Exploring the value of reflexivity in learning disability research
evidence and practice    

Exploring the value of reflexivity in learning disability research

Laurie McKibben PhD graduate, School of Nursing and Midwifery, Medical Biology Centre, Queen’s University Belfast, Belfast, Northern Ireland
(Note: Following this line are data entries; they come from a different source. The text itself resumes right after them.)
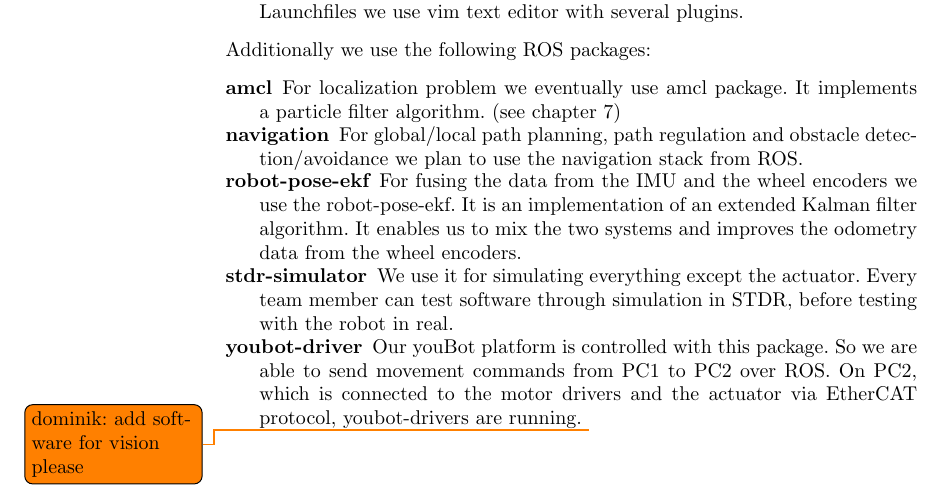
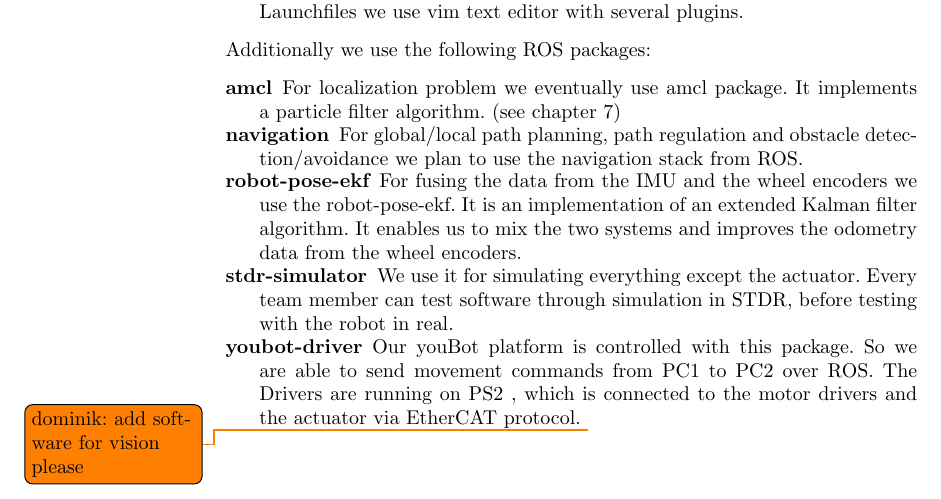
Before and after one commit to amndan/TDP_RaW, a LaTeX paper (tex/tdp_main.tex, which reads tex/software.tex): part of page 4 of 8, cut so that both start at the same text. Compiled offline with pdfLaTeX.

Commit message:
little change in software

```diff
--- a/tex/software.tex
+++ b/tex/software.tex
@@ -23,7 +23,7 @@
 	\item [navigation] For global/local path planning, path regulation and obstacle detection/avoidance we plan to use the navigation stack from ROS.
 	\item [robot-pose-ekf] For fusing the data from the IMU and the wheel encoders we use the robot-pose-ekf. It is an implementation of an extended Kalman filter algorithm. It enables us to mix the two systems and improves the odometry data from the wheel encoders.
 	\item [stdr-simulator] We use it for simulating everything except the actuator. Every team member can test software through simulation in STDR, before testing with the robot in real.
-	\item [youbot-driver] Our youBot platform is controlled with this package. So we are able to send movement commands from PC1 to PC2 over ROS. On PC2, which is connected to the motor drivers and the actuator via EtherCAT protocol, youbot-drivers are running.
+	\item [youbot-driver] Our youBot platform is controlled with this package. So we are able to send movement commands from PC1 to PC2 over ROS. The Drivers are running on PS2 , which is connected to the motor drivers and the actuator via EtherCAT protocol.
 	\todo{dominik: add software for vision please}
 \end{description}
 
```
Qualitative research is conducted using methods such as one-to-one interviews and focus groups, and incorporates an element of subjectivity. In learning disability research, this subjectivity could be considered a positive attribute, enabling researchers to consider context, emotions and observations when interpreting data. Reflexivity can be used by researchers to manage their thoughts, feelings and preconceptions when undertaking research in emotive contexts. It has also been identified that providing evidence of reflexivity increases the trustworthiness and rigour of qualitative research. In this article the author presents a personal account of how using reflexivity enhanced research they were conducting and improved the rigour of its conduct and reporting. The article also details the role of reflexivity in learning disability practice and makes recommendations for how this could be implemented.

Learning Disability Practice. doi: 10.7748/ldp.2019.e1977

Peer review

This article has been subject to external double-blind peer review and has been checked for plagiarism using automated software

Correspondence

lturner12@qub.ac.uk

Conflict of interest

None declared

McKibben L (2019) Exploring the value of reflexivity in learning disability research. Learning Disability Practice. doi: 10.7748/ldp.2019.e1977

Published online: 17 October 2019